(Yale University Press, 2011)
Jews and Booze: Becoming American in the Age of Prohibition
(New York University Press, 2012)
Boardwalk Empire, like many movies and TV series before it, attempts to capture a subjective sense of the ’20s, what it was like as a particularly lived experience. Prohibition applies Ken Burns’s grand, didactic storytelling style to a very troubling period. Together, they add a great deal to our understanding of this critical era of American history.
More troubling, Jewish resistance to Prohibition contributed to a deep anti-Semitism shared by many “drys.” Davis documents a mounting current of anti-Semitism that starts well before Prohibition was introduced and continued throughout the era.

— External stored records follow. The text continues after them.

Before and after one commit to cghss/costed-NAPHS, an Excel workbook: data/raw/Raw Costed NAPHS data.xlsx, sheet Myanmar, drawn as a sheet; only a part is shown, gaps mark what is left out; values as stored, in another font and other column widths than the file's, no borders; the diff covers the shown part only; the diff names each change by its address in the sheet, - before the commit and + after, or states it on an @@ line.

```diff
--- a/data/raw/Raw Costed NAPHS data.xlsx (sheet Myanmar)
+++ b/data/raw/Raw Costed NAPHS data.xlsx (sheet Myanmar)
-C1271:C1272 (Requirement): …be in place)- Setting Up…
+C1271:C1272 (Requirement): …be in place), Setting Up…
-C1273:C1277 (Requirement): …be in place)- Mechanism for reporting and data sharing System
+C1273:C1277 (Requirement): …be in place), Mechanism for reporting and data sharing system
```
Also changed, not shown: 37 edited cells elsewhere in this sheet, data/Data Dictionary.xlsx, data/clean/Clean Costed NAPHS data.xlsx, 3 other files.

The U.S. faced a major nativist movement in opposition to the profound social destabilization caused by America’s great industrial revolution of the late-19th century. It drew together a diverse assortment of resentments, coalescing around temperance.
Most importantly, this round of nativist revival benefited from sophisticated organizations like the Woman’s Christian Temperance Union, the Anti-Saloon League, the Immigration Restriction League, and the Klan. They not only captured the Republican Party, but used it to mobilize federal and state governments to impose its moral values on all Americans. Their efforts culminated in the passage of the 18th Amendment.
Alcohol, and the saloon, was seen as the root cause of all social ills. But nativists also championed racial purity and sought to prevent the alleged “pollution” of the white Protestant American “stock” by freed slaves and immigrants, especially Jews. They opposed science and the teaching of evolution. Yet, they supported the pseudo-science of eugenics and engaged in a war against “feeblemindedness,” especially targeted at African-Americans and immigrants. They opposed the “new woman” symbolized by the flapper, a modern, 20th century woman who was urban, held a job and had money in her pocket, had a basic education, and who, especially at night in speakeasies, liked to drink, smoke, wear makeup, and dance to jazz. Perhaps most threatening, the new woman had access to birth control information, contraception, sex education—and sex.
Two recent publications, Emily Bernard’s Carl Van Vechten & the Harlem Renaissance and Marni Davis’s Jews and Booze, add to the complexity of this very complex historical moment. These two academic works take the reader into worlds that are only tangentially touched upon in Boardwalk Empire and Prohibition.
Bernard explores the interracial issues at the heart of the “new” Negro movement and New York’s literary scene; Davis details the role of the alcohol trade in the Americanization of European Jewish immigrants. These two books are, like the two TV series, ships in the night, anchored in time but passing each other in analysis. Nevertheless, they each add important information and insight to the story of the ’20s.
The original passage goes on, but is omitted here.